The Fair Housing Act of 1968:
Its Promise and Continuing Importance Today
By Rev. Sophia DeWitt, Program Director, EBHO
The Civil Rights Act of 1968, commonly known as the Fair Housing Act, is often considered the last major legislative achievement of the Civil Rights movement. Given the final impetus to pass in the wake of the death of Rev. Dr. Martin Luther King Jr., the law was designed to outlaw housing discrimination based on race, religion, national origin or gender. In 1988, Congress passed the Fair Housing Amendments Act, to extend the prohibition on housing discrimination to disability and family or pregnancy status.
The fight for “open housing”, or housing free from discrimination, had gone on for decades, having been a priority of civil rights groups since the 1930’s. Martin Luther King had focused on the issue of housing discrimination since 1966 when he moved to an African-American community in Chicago. His move was part of an effort to move the work of the Civil Rights movement beyond the South and into the cities of the North and to focus the energy of the movement on issues of economic inequality and poverty. (Read more here)
While the passage of the Fair Housing Act was a legal landmark, the promise of the law was hampered by the lack of enforcement capacity for the law’s provisions. Compliance with the law has largely become an issue of submitting paperwork. Proving housing discrimination and enforcing the law is also notoriously difficult and costly. Housing discrimination based on race still exists all over the country- and housing discrimination based on class has actually increased since the 1960’s. Race concious policies, rather than race neutral ones, are needed to adequately address the issues of discrimination in housing based on race.
Another significant housing law passed that year was the Housing and Urban Development Act of 1968, whose stated intention was to meet the nation’s housing needs and provide everyone with a quality home through the creation of 26 million homes over 10 years, including 6 million for low income families. The law had significant funding allocated to it- but this law as well failed to reach its promise when federal lawmakers cut funding for housing development in successive Administrations. The needed homes were never built.
Racial and other forms of discrimination continue to be a reality in the housing market.
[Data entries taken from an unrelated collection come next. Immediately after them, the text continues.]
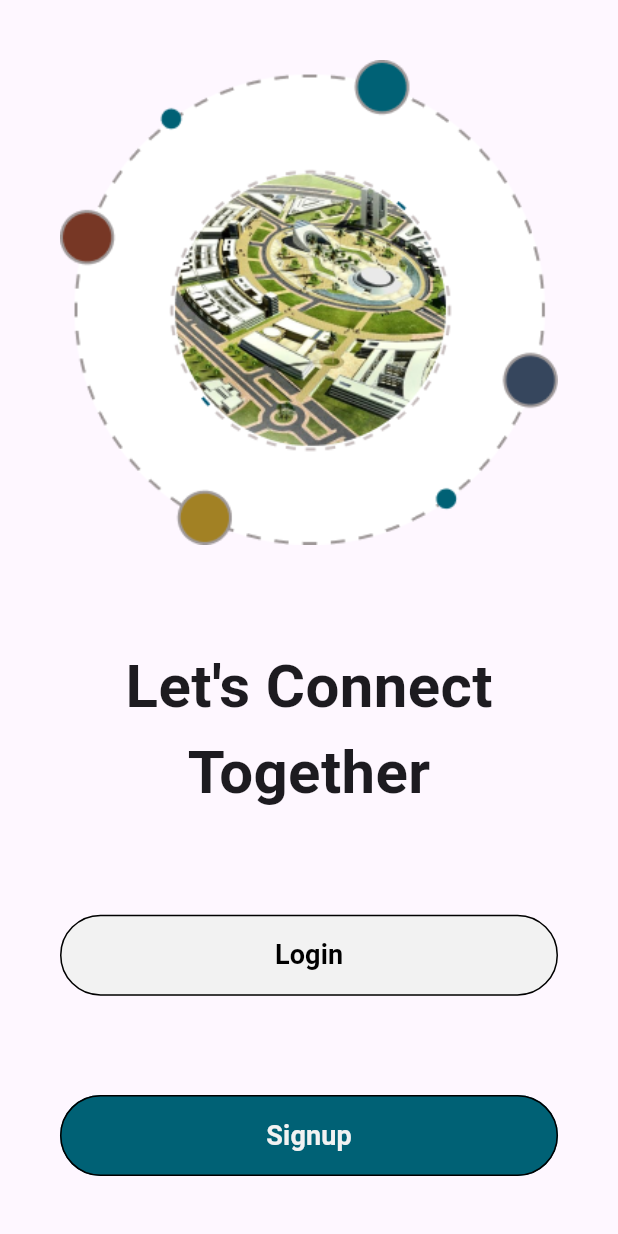
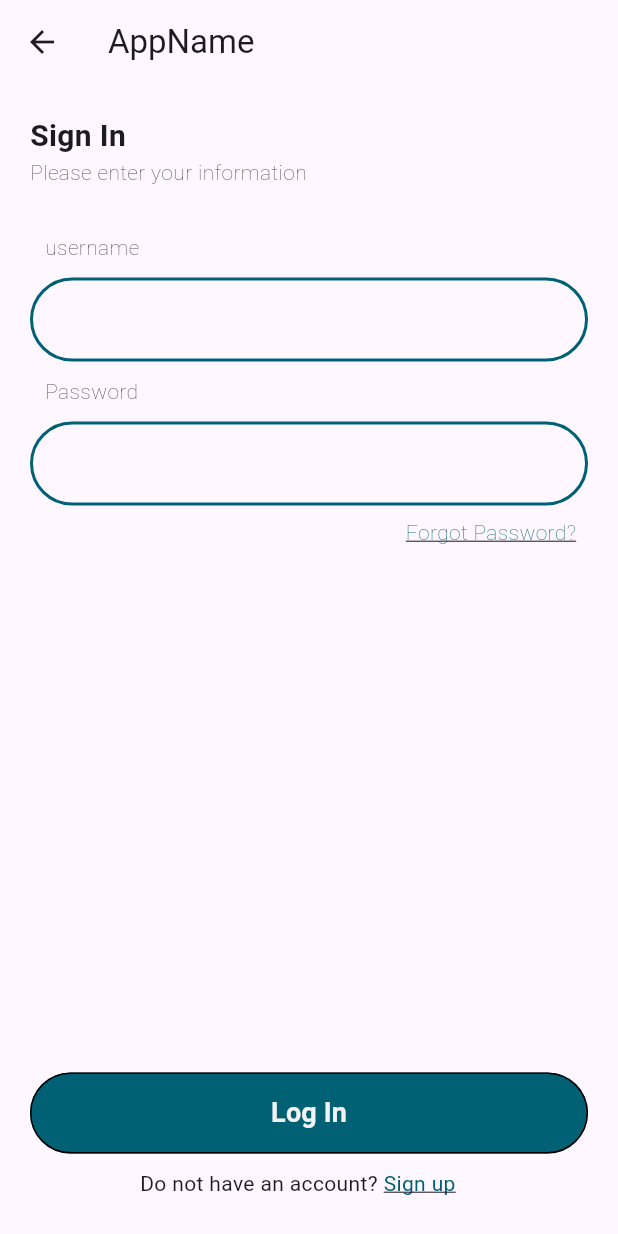
Before and after one commit to Haroune-REZKI/social-media-app, a Flutter app: the screen it shows after launch, on a phone screen of 412 x 824 dp. Run offline on Flutter 3.47's test engine with Material 3 defaults, Android fonts, the light colour scheme and no system bars; our stand-ins replace google_fonts.

Commit message:
added the login page

```diff
--- /dev/null
+++ b/lib/features/authentication/components/do_not_have_an_account.dart
@@ -0,0 +1,25 @@
+import 'package:flutter/material.dart';
+import 'package:mobile_dev_project/config/colors.config.dart';
+
+class DoNotHaveAnAccount extends StatelessWidget {
+  const DoNotHaveAnAccount({super.key});
+
+  @override
+  Widget build(BuildContext context) {
+    return Container(
+        child: Padding(
+      padding: const EdgeInsets.fromLTRB(0, 10, 15, 5),
+      child: Row(
+        mainAxisAlignment: MainAxisAlignment.center,
+        children: [
+          Text("Do not have an account? "),
+          Text(
+            "Sign up",
+            style: TextStyle(
+                color: AppColors.main, decoration: TextDecoration.underline),
+          )
+        ],
+      ),
+    ));
+  }
+}
--- /dev/null
+++ b/lib/features/authentication/components/forgot_password.dart
@@ -0,0 +1,15 @@
+import 'package:flutter/material.dart';
+import 'package:mobile_dev_project/config/colors.config.dart';
+
+class ForgetPassword extends StatelessWidget {
+  const ForgetPassword({super.key});
+
+  @override
+  Widget build(BuildContext context) {
+    return Container(alignment: Alignment.bottomRight,
+     child: const Padding(
+      padding: EdgeInsets.all(8.0),
+      child: Text("Forgot Password?", style: TextStyle(fontWeight: FontWeight.w100, color: AppColors.main, decoration: TextDecoration.underline),),
+    ),);
+  }
+}
--- /dev/null
+++ b/lib/features/authentication/components/input_field.dart
@@ -0,0 +1,30 @@
+import 'package:flutter/material.dart';
+import 'package:mobile_dev_project/config/colors.config.dart';
+
+class InputField extends StatelessWidget {
+  String title;
+  InputField({super.key, required this.title});
+
+  @override
+  Widget build(BuildContext context) {
+    return Container(
+      child: Column(
+        crossAxisAlignment: CrossAxisAlignment.start,
+        children: [
+          Padding(
+            padding: const EdgeInsets.all(10.0),
+            child: Text(this.title, style: TextStyle(fontWeight: FontWeight.w100),),
+          ),
+          TextField(
+            decoration: InputDecoration(
+              labelText: '',
+              enabledBorder: OutlineInputBorder(
+              borderSide:
+                  BorderSide(width: 2, color: AppColors.main), //<-- SEE HERE
+              borderRadius: BorderRadius.circular(30.0),
+              )
+            )
+          )
+              ],),);
+  }
+}
--- /dev/null
+++ b/lib/features/authentication/components/signin_text.dart
@@ -0,0 +1,18 @@
+import 'package:flutter/material.dart';
+
+class SigninText extends StatelessWidget {
+  const SigninText({super.key});
+
+  @override
+  Widget build(BuildContext context) {
+    return Container(
+      width: double.infinity,
+      margin: EdgeInsets.fromLTRB(0, 0, 0, 20),
+      child: Column(
+
+        crossAxisAlignment: CrossAxisAlignment.start,
+        children:
+     [Text("Sign In", style: TextStyle(fontWeight: FontWeight.bold, fontSize: 20),),
+     Text("Please enter your information", style: TextStyle(fontWeight: FontWeight.w200),)]),);
+  }
+}
--- /dev/null
+++ b/lib/features/authentication/views/signin_page.dart
@@ -0,0 +1,48 @@
+import 'package:flutter/material.dart';
+import 'package:mobile_dev_project/config/colors.config.dart';
+import 'package:mobile_dev_project/features/authentication/components/do_not_have_an_account.dart';
+import 'package:mobile_dev_project/features/authentication/components/forgot_password.dart';
+import 'package:mobile_dev_project/features/authentication/components/input_field.dart';
+import 'package:mobile_dev_project/features/authentication/components/login_button.dart';
+import 'package:mobile_dev_project/features/authentication/components/signin_text.dart';
+
+class SignIn extends StatefulWidget {
+  const SignIn({super.key});
+
+  @override
+  State<SignIn> createState() => _SignInState();
+}
+
+class _SignInState extends State<SignIn> {
+  @override
+  Widget build(BuildContext context) {
+    return Scaffold(
+      appBar: AppBar(
+        leading: Icon(Icons.arrow_back),
+        title: Text("AppName"),
+      ),
+      body: Container(
+          margin: EdgeInsets.all(20),
+          child: Column(
+            mainAxisAlignment: MainAxisAlignment.spaceBetween,
+            children: [
+              Container(
+                child: Column(
+                  children: [
+                    SigninText(),
+                    InputField(title: "username"),
+                    InputField(title: "Password"),
+                    ForgetPassword(),
+                  ],
+                ),
+              ),
+              Container(
+                child: Column(children: [
+                  LoginButton(title: "Log In", color: AppColors.main, textColor: AppColors.white),
+                  DoNotHaveAnAccount(),
+                ],),)
+            ],
+          )),
+    );
+  }
+}
--- a/lib/main.dart
+++ b/lib/main.dart
@@ -1,4 +1,5 @@
 import 'package:flutter/material.dart';
+import 'package:mobile_dev_project/features/authentication/views/Signin_page.dart';
 import 'package:mobile_dev_project/features/authentication/views/welcome_page.dart';
 import 'package:mobile_dev_project/features/feed/views/home_page.dart';
 
@@ -16,7 +17,7 @@ class MyApp extends StatelessWidget {
     return const MaterialApp(
       title: 'Social Media Application',
       debugShowCheckedModeBanner: true,
-      home: WelcomePage(),
+      home: SignIn(),
       routes: const {
         // to be filled
       },
```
There are laws at the state and federal level that work to rectify this inequality; the Department of Housing and Urban Development in the Obama Administration passed rules to Affirmatively Further Fair Housing through lending policies, but those were cut back by the Trump Administration; California lawmakers recently passed a law to outlaw explicit discrimination of Section 8 Voucher holders in housing advertisement, but much stronger race-conscious laws and enforement will be required to repair the inequities in housing based on race. The Fair Housing Act provides a foundation for housing justice that we will continue to build on with our members, partners and advocates across the country.